___ RECORDS ___
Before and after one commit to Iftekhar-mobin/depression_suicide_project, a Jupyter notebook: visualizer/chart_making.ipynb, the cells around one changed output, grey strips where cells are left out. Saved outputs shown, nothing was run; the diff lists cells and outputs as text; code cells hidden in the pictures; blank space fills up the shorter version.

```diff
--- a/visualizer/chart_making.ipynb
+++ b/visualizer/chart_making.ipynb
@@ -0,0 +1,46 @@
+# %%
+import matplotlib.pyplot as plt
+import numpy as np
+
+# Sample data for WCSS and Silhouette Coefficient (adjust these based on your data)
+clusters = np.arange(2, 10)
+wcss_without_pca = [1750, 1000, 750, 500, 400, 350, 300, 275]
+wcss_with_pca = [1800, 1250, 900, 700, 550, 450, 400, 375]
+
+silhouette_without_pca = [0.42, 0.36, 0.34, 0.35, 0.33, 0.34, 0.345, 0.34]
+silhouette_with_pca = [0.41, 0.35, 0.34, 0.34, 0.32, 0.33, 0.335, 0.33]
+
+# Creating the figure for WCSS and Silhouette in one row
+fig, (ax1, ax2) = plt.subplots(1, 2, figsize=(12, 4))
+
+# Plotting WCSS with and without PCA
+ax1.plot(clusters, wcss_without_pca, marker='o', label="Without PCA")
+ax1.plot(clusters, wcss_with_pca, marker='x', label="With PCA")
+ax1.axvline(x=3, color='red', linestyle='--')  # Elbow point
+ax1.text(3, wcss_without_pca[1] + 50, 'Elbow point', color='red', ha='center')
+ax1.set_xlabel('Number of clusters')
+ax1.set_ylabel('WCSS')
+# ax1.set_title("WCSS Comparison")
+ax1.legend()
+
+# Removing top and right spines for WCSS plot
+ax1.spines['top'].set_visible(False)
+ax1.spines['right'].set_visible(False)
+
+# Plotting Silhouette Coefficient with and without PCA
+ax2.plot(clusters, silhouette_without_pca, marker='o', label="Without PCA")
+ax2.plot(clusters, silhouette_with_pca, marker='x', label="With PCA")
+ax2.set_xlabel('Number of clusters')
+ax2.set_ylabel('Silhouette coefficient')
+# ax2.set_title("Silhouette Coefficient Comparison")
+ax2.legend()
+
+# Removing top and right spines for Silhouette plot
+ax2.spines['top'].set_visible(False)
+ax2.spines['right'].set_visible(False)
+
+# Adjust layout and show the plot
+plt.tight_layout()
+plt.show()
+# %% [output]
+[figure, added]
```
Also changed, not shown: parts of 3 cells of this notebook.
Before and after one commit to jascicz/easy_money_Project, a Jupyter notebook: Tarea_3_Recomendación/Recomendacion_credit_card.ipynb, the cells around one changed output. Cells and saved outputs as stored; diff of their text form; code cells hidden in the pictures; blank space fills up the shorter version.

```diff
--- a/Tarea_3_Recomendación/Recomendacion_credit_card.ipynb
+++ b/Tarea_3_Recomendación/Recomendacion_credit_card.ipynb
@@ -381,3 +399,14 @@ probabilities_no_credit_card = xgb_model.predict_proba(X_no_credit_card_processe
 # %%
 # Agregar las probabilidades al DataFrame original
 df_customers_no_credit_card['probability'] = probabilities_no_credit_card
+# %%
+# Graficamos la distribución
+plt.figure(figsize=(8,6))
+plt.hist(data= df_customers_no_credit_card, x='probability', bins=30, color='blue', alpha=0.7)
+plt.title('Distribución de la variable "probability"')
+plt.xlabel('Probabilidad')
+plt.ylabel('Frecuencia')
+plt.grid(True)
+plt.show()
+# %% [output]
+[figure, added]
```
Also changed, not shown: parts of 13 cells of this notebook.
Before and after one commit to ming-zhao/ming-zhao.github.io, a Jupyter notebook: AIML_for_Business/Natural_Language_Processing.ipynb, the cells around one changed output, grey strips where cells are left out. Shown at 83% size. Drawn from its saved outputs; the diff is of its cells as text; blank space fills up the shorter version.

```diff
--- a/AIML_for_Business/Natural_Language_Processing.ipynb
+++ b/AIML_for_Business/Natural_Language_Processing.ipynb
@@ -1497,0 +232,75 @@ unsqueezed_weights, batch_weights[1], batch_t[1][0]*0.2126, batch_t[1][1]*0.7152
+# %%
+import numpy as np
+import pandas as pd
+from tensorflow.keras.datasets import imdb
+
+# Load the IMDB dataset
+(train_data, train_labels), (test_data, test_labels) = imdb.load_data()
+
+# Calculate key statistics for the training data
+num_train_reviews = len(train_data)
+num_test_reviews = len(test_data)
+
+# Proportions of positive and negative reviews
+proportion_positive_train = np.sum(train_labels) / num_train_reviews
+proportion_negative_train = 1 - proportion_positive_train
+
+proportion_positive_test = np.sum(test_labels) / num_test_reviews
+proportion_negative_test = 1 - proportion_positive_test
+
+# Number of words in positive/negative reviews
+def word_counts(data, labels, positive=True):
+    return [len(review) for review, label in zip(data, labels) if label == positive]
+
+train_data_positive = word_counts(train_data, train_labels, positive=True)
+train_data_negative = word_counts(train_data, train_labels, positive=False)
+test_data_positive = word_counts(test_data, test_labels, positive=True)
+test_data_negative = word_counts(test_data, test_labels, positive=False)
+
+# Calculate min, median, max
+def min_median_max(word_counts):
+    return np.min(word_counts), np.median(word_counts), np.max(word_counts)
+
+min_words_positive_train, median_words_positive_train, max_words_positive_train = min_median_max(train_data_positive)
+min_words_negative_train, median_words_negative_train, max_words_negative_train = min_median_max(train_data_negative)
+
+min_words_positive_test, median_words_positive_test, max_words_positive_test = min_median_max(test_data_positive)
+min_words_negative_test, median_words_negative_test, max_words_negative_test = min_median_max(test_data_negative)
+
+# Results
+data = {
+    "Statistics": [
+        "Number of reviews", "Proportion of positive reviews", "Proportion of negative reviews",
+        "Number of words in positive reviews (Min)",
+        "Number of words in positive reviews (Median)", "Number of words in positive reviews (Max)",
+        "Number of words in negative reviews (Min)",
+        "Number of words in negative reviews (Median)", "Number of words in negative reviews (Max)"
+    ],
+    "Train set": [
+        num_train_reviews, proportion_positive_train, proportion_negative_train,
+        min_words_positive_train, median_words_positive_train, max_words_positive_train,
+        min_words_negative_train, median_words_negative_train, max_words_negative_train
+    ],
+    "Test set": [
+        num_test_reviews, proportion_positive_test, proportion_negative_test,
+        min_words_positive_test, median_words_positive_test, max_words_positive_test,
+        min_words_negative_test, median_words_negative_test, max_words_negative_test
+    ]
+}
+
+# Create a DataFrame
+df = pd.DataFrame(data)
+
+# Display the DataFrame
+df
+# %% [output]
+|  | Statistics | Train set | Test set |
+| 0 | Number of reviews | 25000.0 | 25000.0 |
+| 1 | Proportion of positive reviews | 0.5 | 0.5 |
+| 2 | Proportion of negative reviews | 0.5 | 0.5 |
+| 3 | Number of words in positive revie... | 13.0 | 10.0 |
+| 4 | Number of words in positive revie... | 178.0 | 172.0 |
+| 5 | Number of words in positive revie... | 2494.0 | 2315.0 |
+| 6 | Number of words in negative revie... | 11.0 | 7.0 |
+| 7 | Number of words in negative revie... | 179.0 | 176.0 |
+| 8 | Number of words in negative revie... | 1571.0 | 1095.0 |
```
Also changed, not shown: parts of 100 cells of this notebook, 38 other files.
___
**EXERCISE DETAILS:** Line by line, please copy the listing exactly.

**WRITTEN ANSWER:**
Before and after one commit to Iftekhar-mobin/depression_suicide_project, a Jupyter notebook: visualizer/chart_making.ipynb, the cells around one changed output, grey strips where cells are left out. Saved outputs shown, nothing was run; the diff lists cells and outputs as text; code cells hidden in the pictures; blank space fills up the shorter version.

```diff
--- a/visualizer/chart_making.ipynb
+++ b/visualizer/chart_making.ipynb
@@ -0,0 +1,46 @@
+# %%
+import matplotlib.pyplot as plt
+import numpy as np
+
+# Sample data for WCSS and Silhouette Coefficient (adjust these based on your data)
+clusters = np.arange(2, 10)
+wcss_without_pca = [1750, 1000, 750, 500, 400, 350, 300, 275]
+wcss_with_pca = [1800, 1250, 900, 700, 550, 450, 400, 375]
+
+silhouette_without_pca = [0.42, 0.36, 0.34, 0.35, 0.33, 0.34, 0.345, 0.34]
+silhouette_with_pca = [0.41, 0.35, 0.34, 0.34, 0.32, 0.33, 0.335, 0.33]
+
+# Creating the figure for WCSS and Silhouette in one row
+fig, (ax1, ax2) = plt.subplots(1, 2, figsize=(12, 4))
+
+# Plotting WCSS with and without PCA
+ax1.plot(clusters, wcss_without_pca, marker='o', label="Without PCA")
+ax1.plot(clusters, wcss_with_pca, marker='x', label="With PCA")
+ax1.axvline(x=3, color='red', linestyle='--')  # Elbow point
+ax1.text(3, wcss_without_pca[1] + 50, 'Elbow point', color='red', ha='center')
+ax1.set_xlabel('Number of clusters')
+ax1.set_ylabel('WCSS')
+# ax1.set_title("WCSS Comparison")
+ax1.legend()
+
+# Removing top and right spines for WCSS plot
+ax1.spines['top'].set_visible(False)
+ax1.spines['right'].set_visible(False)
+
+# Plotting Silhouette Coefficient with and without PCA
+ax2.plot(clusters, silhouette_without_pca, marker='o', label="Without PCA")
+ax2.plot(clusters, silhouette_with_pca, marker='x', label="With PCA")
+ax2.set_xlabel('Number of clusters')
+ax2.set_ylabel('Silhouette coefficient')
+# ax2.set_title("Silhouette Coefficient Comparison")
+ax2.legend()
+
+# Removing top and right spines for Silhouette plot
+ax2.spines['top'].set_visible(False)
+ax2.spines['right'].set_visible(False)
+
+# Adjust layout and show the plot
+plt.tight_layout()
+plt.show()
+# %% [output]
+[figure, added]
```
Also changed, not shown: parts of 3 cells of this notebook.
Before and after one commit to jascicz/easy_money_Project, a Jupyter notebook: Tarea_3_Recomendación/Recomendacion_credit_card.ipynb, the cells around one changed output. Cells and saved outputs as stored; diff of their text form; code cells hidden in the pictures; blank space fills up the shorter version.

```diff
--- a/Tarea_3_Recomendación/Recomendacion_credit_card.ipynb
+++ b/Tarea_3_Recomendación/Recomendacion_credit_card.ipynb
@@ -381,3 +399,14 @@ probabilities_no_credit_card = xgb_model.predict_proba(X_no_credit_card_processe
 # %%
 # Agregar las probabilidades al DataFrame original
 df_customers_no_credit_card['probability'] = probabilities_no_credit_card
+# %%
+# Graficamos la distribución
+plt.figure(figsize=(8,6))
+plt.hist(data= df_customers_no_credit_card, x='probability', bins=30, color='blue', alpha=0.7)
+plt.title('Distribución de la variable "probability"')
+plt.xlabel('Probabilidad')
+plt.ylabel('Frecuencia')
+plt.grid(True)
+plt.show()
+# %% [output]
+[figure, added]
```
Also changed, not shown: parts of 13 cells of this notebook.
Before and after one commit to ming-zhao/ming-zhao.github.io, a Jupyter notebook: AIML_for_Business/Natural_Language_Processing.ipynb, the cells around one changed output, grey strips where cells are left out. Shown at 83% size. Drawn from its saved outputs; the diff is of its cells as text; blank space fills up the shorter version.

```diff
--- a/AIML_for_Business/Natural_Language_Processing.ipynb
+++ b/AIML_for_Business/Natural_Language_Processing.ipynb
@@ -1497,0 +232,75 @@ unsqueezed_weights, batch_weights[1], batch_t[1][0]*0.2126, batch_t[1][1]*0.7152
+# %%
+import numpy as np
+import pandas as pd
+from tensorflow.keras.datasets import imdb
+
+# Load the IMDB dataset
+(train_data, train_labels), (test_data, test_labels) = imdb.load_data()
+
+# Calculate key statistics for the training data
+num_train_reviews = len(train_data)
+num_test_reviews = len(test_data)
+
+# Proportions of positive and negative reviews
+proportion_positive_train = np.sum(train_labels) / num_train_reviews
+proportion_negative_train = 1 - proportion_positive_train
+
+proportion_positive_test = np.sum(test_labels) / num_test_reviews
+proportion_negative_test = 1 - proportion_positive_test
+
+# Number of words in positive/negative reviews
+def word_counts(data, labels, positive=True):
+    return [len(review) for review, label in zip(data, labels) if label == positive]
+
+train_data_positive = word_counts(train_data, train_labels, positive=True)
+train_data_negative = word_counts(train_data, train_labels, positive=False)
+test_data_positive = word_counts(test_data, test_labels, positive=True)
+test_data_negative = word_counts(test_data, test_labels, positive=False)
+
+# Calculate min, median, max
+def min_median_max(word_counts):
+    return np.min(word_counts), np.median(word_counts), np.max(word_counts)
+
+min_words_positive_train, median_words_positive_train, max_words_positive_train = min_median_max(train_data_positive)
+min_words_negative_train, median_words_negative_train, max_words_negative_train = min_median_max(train_data_negative)
+
+min_words_positive_test, median_words_positive_test, max_words_positive_test = min_median_max(test_data_positive)
+min_words_negative_test, median_words_negative_test, max_words_negative_test = min_median_max(test_data_negative)
+
+# Results
+data = {
+    "Statistics": [
+        "Number of reviews", "Proportion of positive reviews", "Proportion of negative reviews",
+        "Number of words in positive reviews (Min)",
+        "Number of words in positive reviews (Median)", "Number of words in positive reviews (Max)",
+        "Number of words in negative reviews (Min)",
+        "Number of words in negative reviews (Median)", "Number of words in negative reviews (Max)"
+    ],
+    "Train set": [
+        num_train_reviews, proportion_positive_train, proportion_negative_train,
+        min_words_positive_train, median_words_positive_train, max_words_positive_train,
+        min_words_negative_train, median_words_negative_train, max_words_negative_train
+    ],
+    "Test set": [
+        num_test_reviews, proportion_positive_test, proportion_negative_test,
+        min_words_positive_test, median_words_positive_test, max_words_positive_test,
+        min_words_negative_test, median_words_negative_test, max_words_negative_test
+    ]
+}
+
+# Create a DataFrame
+df = pd.DataFrame(data)
+
+# Display the DataFrame
+df
+# %% [output]
+|  | Statistics | Train set | Test set |
+| 0 | Number of reviews | 25000.0 | 25000.0 |
+| 1 | Proportion of positive reviews | 0.5 | 0.5 |
+| 2 | Proportion of negative reviews | 0.5 | 0.5 |
+| 3 | Number of words in positive revie... | 13.0 | 10.0 |
+| 4 | Number of words in positive revie... | 178.0 | 172.0 |
+| 5 | Number of words in positive revie... | 2494.0 | 2315.0 |
+| 6 | Number of words in negative revie... | 11.0 | 7.0 |
+| 7 | Number of words in negative revie... | 179.0 | 176.0 |
+| 8 | Number of words in negative revie... | 1571.0 | 1095.0 |
```
Also changed, not shown: parts of 100 cells of this notebook, 38 other files.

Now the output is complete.